After the recent restaurant’s relocation, the brand new Pujol now offers a new and exciting experience, an “Omakase of Tacos”, where six perfectly curated tacos are the star of the show. Each taco was carefully designed from scratch using the highest quality of Mexican ingredients, from the house-made tortillas from different varieties of corn, to salsas from different chiles and spices. The Omakase of Tacos entail a beverage pairing which includes cocktails, mezcales, wines and tequilas. Chef Olvera knows his flavours and delivers it precisely well with every bite of his food.
Chef Olvera’s love for tacos was evident in his episode in the documentary, Chef’s Table on Netflix, and the “Omakase of Tacos” experience is his personal way of imparting his love of tacos to the rest of the world.
We started our experiences with “Botanas”, or street snacks paired with a welcome cocktail made from Mezcal.
Mole Madre – 1,289 Days
For the final taco, we were presented with the eponymous Mole dish, that in my humble opinion, solidified Pujol’s status within the world of gastronomy. The creation of the “Mole Madre” sauce is similar with the “Solera” style of aging Sherry Wine where a fraction of the newest vintage is added to the barrel containing the blend of every vintages since the “Solera” was started, ensuring consistency and complexity of flavours.
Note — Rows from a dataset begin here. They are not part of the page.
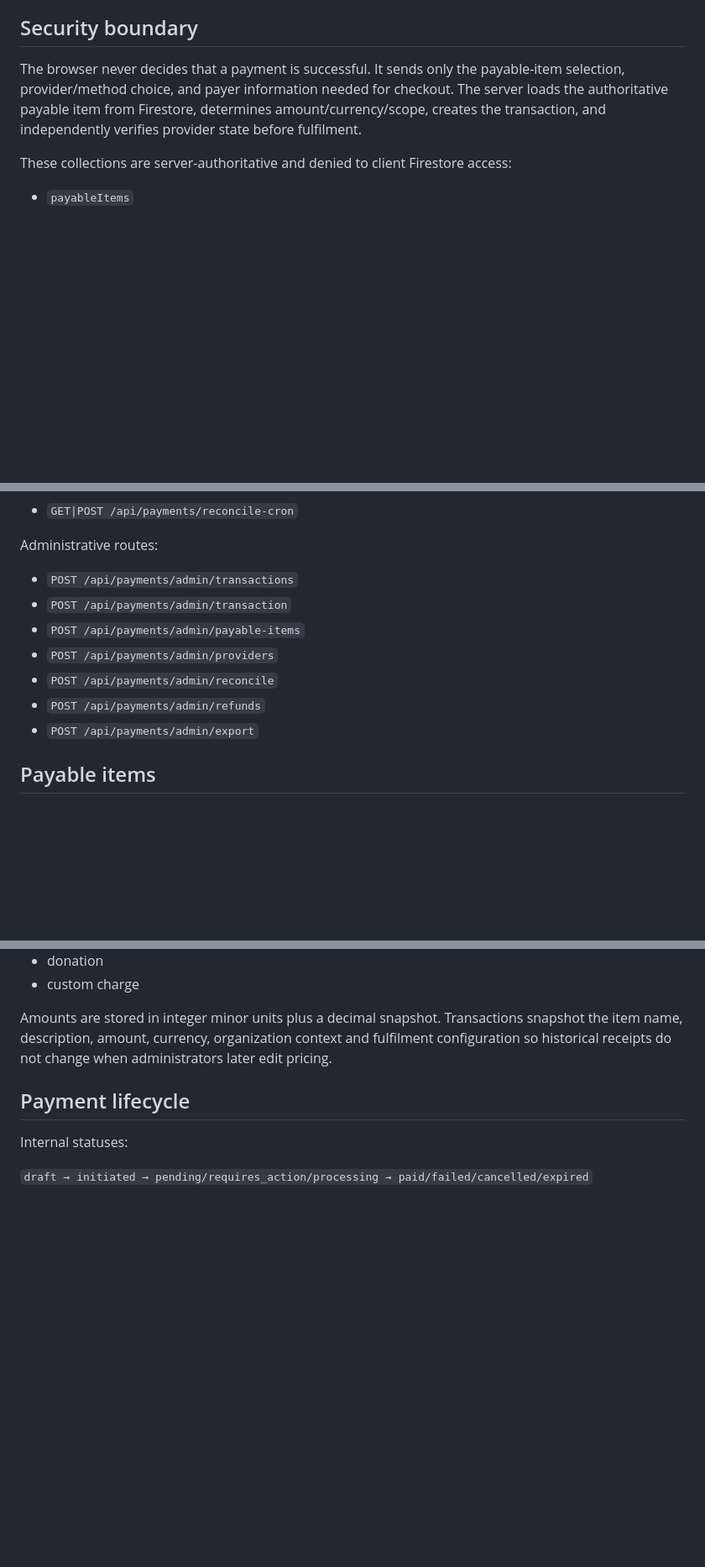
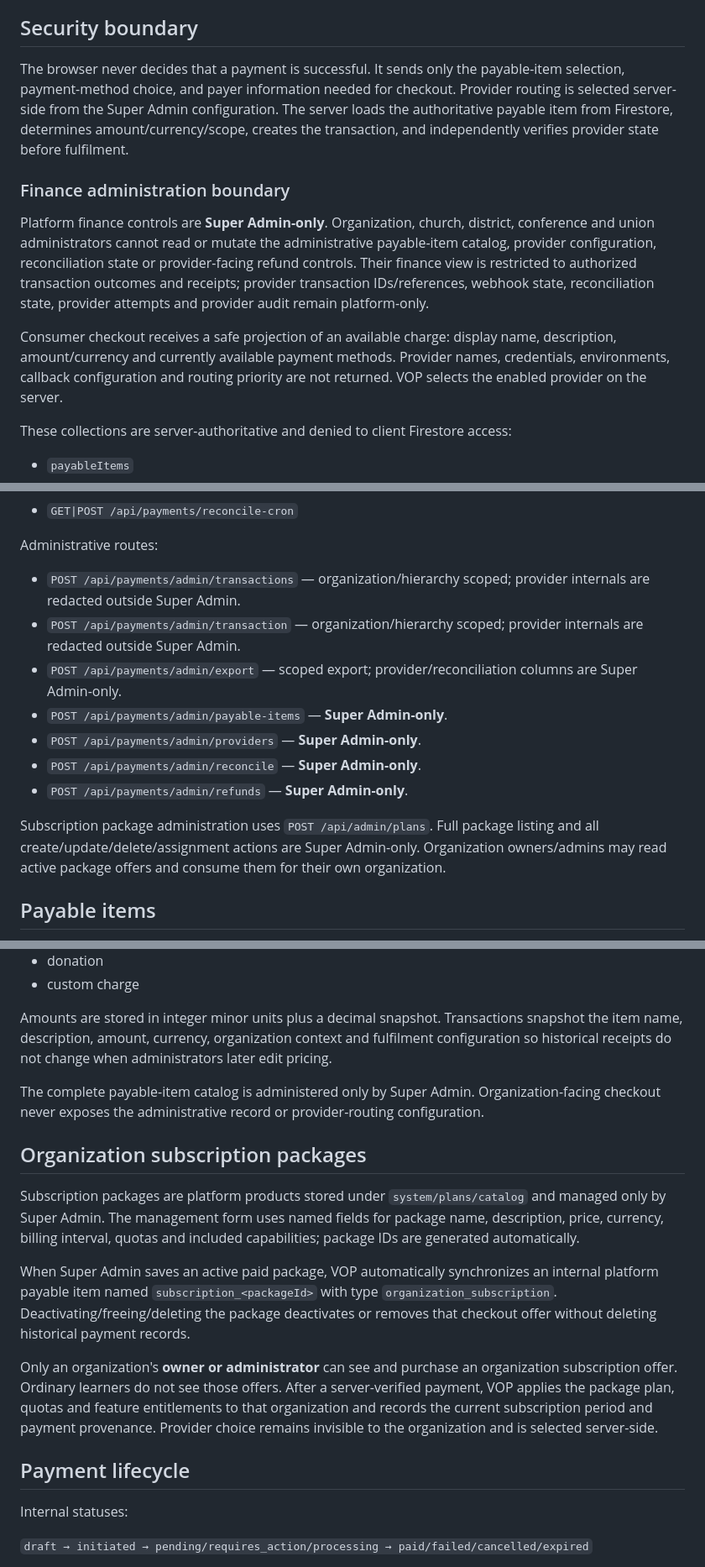
Before and after one commit to pamtechz/VOP-New, a Markdown page: docs/PAYMENTS.md, 3 parts joined by grey strips. Shown at 84% size. GitHub-like rendering; blank space fills up the shorter version.

Commit message:
docs: define Super Admin finance and subscription package boundary

```diff
--- a/docs/PAYMENTS.md
+++ b/docs/PAYMENTS.md
@@ -4,7 +4,13 @@ VOP payments are provider-neutral. Lenco, direct MTN MoMo Collections and direct
 
 ## Security boundary
 
-The browser never decides that a payment is successful. It sends only the payable-item selection, provider/method choice, and payer information needed for checkout. The server loads the authoritative payable item from Firestore, determines amount/currency/scope, creates the transaction, and independently verifies provider state before fulfilment.
+The browser never decides that a payment is successful. It sends only the payable-item selection, payment-method choice, and payer information needed for checkout. Provider routing is selected server-side from the Super Admin configuration. The server loads the authoritative payable item from Firestore, determines amount/currency/scope, creates the transaction, and independently verifies provider state before fulfilment.
+
+### Finance administration boundary
+
+Platform finance controls are **Super Admin-only**. Organization, church, district, conference and union administrators cannot read or mutate the administrative payable-item catalog, provider configuration, reconciliation state or provider-facing refund controls. Their finance view is restricted to authorized transaction outcomes and receipts; provider transaction IDs/references, webhook state, reconciliation state, provider attempts and provider audit remain platform-only.
+
+Consumer checkout receives a safe projection of an available charge: display name, description, amount/currency and currently available payment methods. Provider names, credentials, environments, callback configuration and routing priority are not returned. VOP selects the enabled provider on the server.
 
 These collections are server-authoritative and denied to client Firestore access:
 
@@ -89,13 +95,15 @@ Protected scheduled reconciliation:
 
 Administrative routes:
 
-- `POST /api/payments/admin/transactions`
-- `POST /api/payments/admin/transaction`
-- `POST /api/payments/admin/payable-items`
-- `POST /api/payments/admin/providers`
-- `POST /api/payments/admin/reconcile`
-- `POST /api/payments/admin/refunds`
-- `POST /api/payments/admin/export`
+- `POST /api/payments/admin/transactions` — organization/hierarchy scoped; provider internals are redacted outside Super Admin.
+- `POST /api/payments/admin/transaction` — organization/hierarchy scoped; provider internals are redacted outside Super Admin.
+- `POST /api/payments/admin/export` — scoped export; provider/reconciliation columns are Super Admin-only.
+- `POST /api/payments/admin/payable-items` — **Super Admin-only**.
+- `POST /api/payments/admin/providers` — **Super Admin-only**.
+- `POST /api/payments/admin/reconcile` — **Super Admin-only**.
+- `POST /api/payments/admin/refunds` — **Super Admin-only**.
+
+Subscription package administration uses `POST /api/admin/plans`. Full package listing and all create/update/delete/assignment actions are Super Admin-only. Organization owners/admins may read active package offers and consume them for their own organization.
 
 ## Payable items
 
@@ -111,6 +119,16 @@ Prices and payment requirements are configured in Firestore, never hard-coded in
 - custom charge
 
 Amounts are stored in integer minor units plus a decimal snapshot. Transactions snapshot the item name, description, amount, currency, organization context and fulfilment configuration so historical receipts do not change when administrators later edit pricing.
+
+The complete payable-item catalog is administered only by Super Admin. Organization-facing checkout never exposes the administrative record or provider-routing configuration.
+
+## Organization subscription packages
+
+Subscription packages are platform products stored under `system/plans/catalog` and managed only by Super Admin. The management form uses named fields for package name, description, price, currency, billing interval, quotas and included capabilities; package IDs are generated automatically.
+
+When Super Admin saves an active paid package, VOP automatically synchronizes an internal platform payable item named `subscription_<packageId>` with type `organization_subscription`. Deactivating/freeing/deleting the package deactivates or removes that checkout offer without deleting historical payment records.
+
+Only an organization's **owner or administrator** can see and purchase an organization subscription offer. Ordinary learners do not see those offers. After a server-verified payment, VOP applies the package plan, quotas and feature entitlements to that organization and records the current subscription period and payment provenance. Provider choice remains invisible to the organization and is selected server-side.
 
 ## Payment lifecycle
 
```
Also changed, not shown: other parts of docs/PAYMENTS.md (+2 -2 lines).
At Pujol, the “Mole Madre” or old mole sauce that has been cooking and reheating on the stove in what seems like forever, is fed daily with the “Mole Nuevo” or new mole sauce that they create everyday. This method results in a Mole that takes the essences of both the old and new and intertwines the flavours and their complexities into one single entity. The flavours become more harmonious the longer they spend together, and at the same time the flavours change unpredictably on a daily basis. On the time of our visit, the “Mole Madre” sauce has been cooking for 1,289 days.
Our experience at Pujol was more than what I could have imagined it to be. The “Omakase of Tacos” experience features a mere taco as art, where Chef Olvera meticulously crafted each taco and molded it into his masterpieces. The food, from the amuse-bouche to the final desserts, was born from the streets of Mexico. As a diner, you are served exquisite dishes that are inherently street foods, but transformed and elevated by the Chef’s artful skills and the utilization of high quality ingredients. This experience successfully and elegantly showcased the history and diversity of Mexican cuisine.
Eating and sitting on the Taco Bar was an experience in itself as it felt like it was the heart and soul of the restaurant. It was a place where the creative energy from the Chef flourishes and translates into food that was utterly flavourful. The service we received from the friendly staff was superb and most importantly, fun! A special mention goes to our host, Celi, who not only took good care of us but she made sure that our experience was unforgettable, lively and fun just like her personality!
By the stroke of my luck I met Chef Enrique Olvera that night! We were able to chat with him about his restaurant, his food, and our incredible experience. He also signed my personal copy of his cook book.
I initially asked the chef for a picture during our dinner, but he said that it will be best to take a photo after dinner as the next course was already making its way in front of me. After dinner, I thought the chef forgot, knowing how busy he was so we left and waited for our ride outside. I was surprised and speechless when Chef Enrique came after us outside to ask how dinner was and most importantly, for our photo. This gesture speaks volumes of the Chef’s remarkable character as a person.
Thank you very much Chef Enrique and Team Pujol for the wonderful hospitality and for an experience that we will never forget. If you ever find yourself in Mexico City, eating at Pujol is a must.